As I caught a pan lid mid-air and Arthur ducked under a pile of flying plastic bowls for the fifth time, we could hear the whoops and cheers from on deck and looking up we could see that we were passing under the Famous Bridge – and in first place  (just)! The gusts got stronger, we pushed the boat harder and the heel got steeper. The stove ran out of 'gimble angle' so we had to manually gimble the pans to avoid spillage while trying not to applaud rather than curse our speed!

With the speed also came the wild bouncing of the boat which in turn brought on the old mal de mare in first one crew member then the next until eventually every new member of the team – and some old ones were either throwing up over the side, in the heads or merely looking green while desperately trying to hold on to the contents of their stomach! It was hardly surprising – it was one of our more lively starts and a real baptism of fire for the new gang. By the end of supper, even I was starting to feel a tad ropey and began questioning my own wisdom of putting my name down to do the first 2 mother-watches!
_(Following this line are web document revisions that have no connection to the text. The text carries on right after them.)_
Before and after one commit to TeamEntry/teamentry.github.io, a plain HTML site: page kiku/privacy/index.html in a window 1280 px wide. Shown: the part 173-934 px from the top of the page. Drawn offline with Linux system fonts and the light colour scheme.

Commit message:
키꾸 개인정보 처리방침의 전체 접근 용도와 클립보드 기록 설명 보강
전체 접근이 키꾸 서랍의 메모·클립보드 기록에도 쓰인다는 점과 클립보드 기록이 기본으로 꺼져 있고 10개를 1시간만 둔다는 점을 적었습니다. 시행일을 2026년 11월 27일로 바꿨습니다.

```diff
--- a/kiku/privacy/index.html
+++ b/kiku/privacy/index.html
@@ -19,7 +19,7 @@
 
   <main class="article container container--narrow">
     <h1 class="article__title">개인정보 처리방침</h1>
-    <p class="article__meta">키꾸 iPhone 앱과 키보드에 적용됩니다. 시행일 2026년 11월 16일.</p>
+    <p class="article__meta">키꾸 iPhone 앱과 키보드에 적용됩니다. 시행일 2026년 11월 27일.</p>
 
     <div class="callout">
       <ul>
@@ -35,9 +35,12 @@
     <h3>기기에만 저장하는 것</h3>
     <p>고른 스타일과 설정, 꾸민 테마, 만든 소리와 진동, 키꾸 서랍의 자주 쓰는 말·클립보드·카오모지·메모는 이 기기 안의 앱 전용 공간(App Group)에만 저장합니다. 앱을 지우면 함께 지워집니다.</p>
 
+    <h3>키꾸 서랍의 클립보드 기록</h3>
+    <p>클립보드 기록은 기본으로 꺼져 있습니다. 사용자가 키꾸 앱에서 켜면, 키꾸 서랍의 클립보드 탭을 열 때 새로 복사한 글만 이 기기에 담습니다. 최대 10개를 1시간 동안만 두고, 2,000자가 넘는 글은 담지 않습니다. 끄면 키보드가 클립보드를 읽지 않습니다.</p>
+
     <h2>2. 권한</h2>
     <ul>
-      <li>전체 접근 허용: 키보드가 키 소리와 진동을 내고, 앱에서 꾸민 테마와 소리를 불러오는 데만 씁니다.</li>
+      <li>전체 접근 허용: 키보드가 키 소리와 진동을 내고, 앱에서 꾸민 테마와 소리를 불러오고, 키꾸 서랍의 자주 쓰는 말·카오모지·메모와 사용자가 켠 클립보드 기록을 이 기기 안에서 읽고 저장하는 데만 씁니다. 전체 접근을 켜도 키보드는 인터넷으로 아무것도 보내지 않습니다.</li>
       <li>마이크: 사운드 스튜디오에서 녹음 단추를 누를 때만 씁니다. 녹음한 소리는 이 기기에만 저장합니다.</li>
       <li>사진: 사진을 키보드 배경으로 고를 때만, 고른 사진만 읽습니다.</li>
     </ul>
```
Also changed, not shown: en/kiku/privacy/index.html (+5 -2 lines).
As the first set of night watches unfolded the wind picked up to 30 then 40 knots and beyond, Stomachs continued to be emptied in the most undignified of manners and I struggled to find the lad of nod in my bunk despite hoiking it up to try and counter the lean of the boat, despite the fact I was climbing back into my newly washed and cosy, warm sleeping bag and despite the fact I was pretty exhausted. I tossed and turned and while visiting the heads at least 2 times, couldn't figure out if I was dehydrated or had been drinking too much!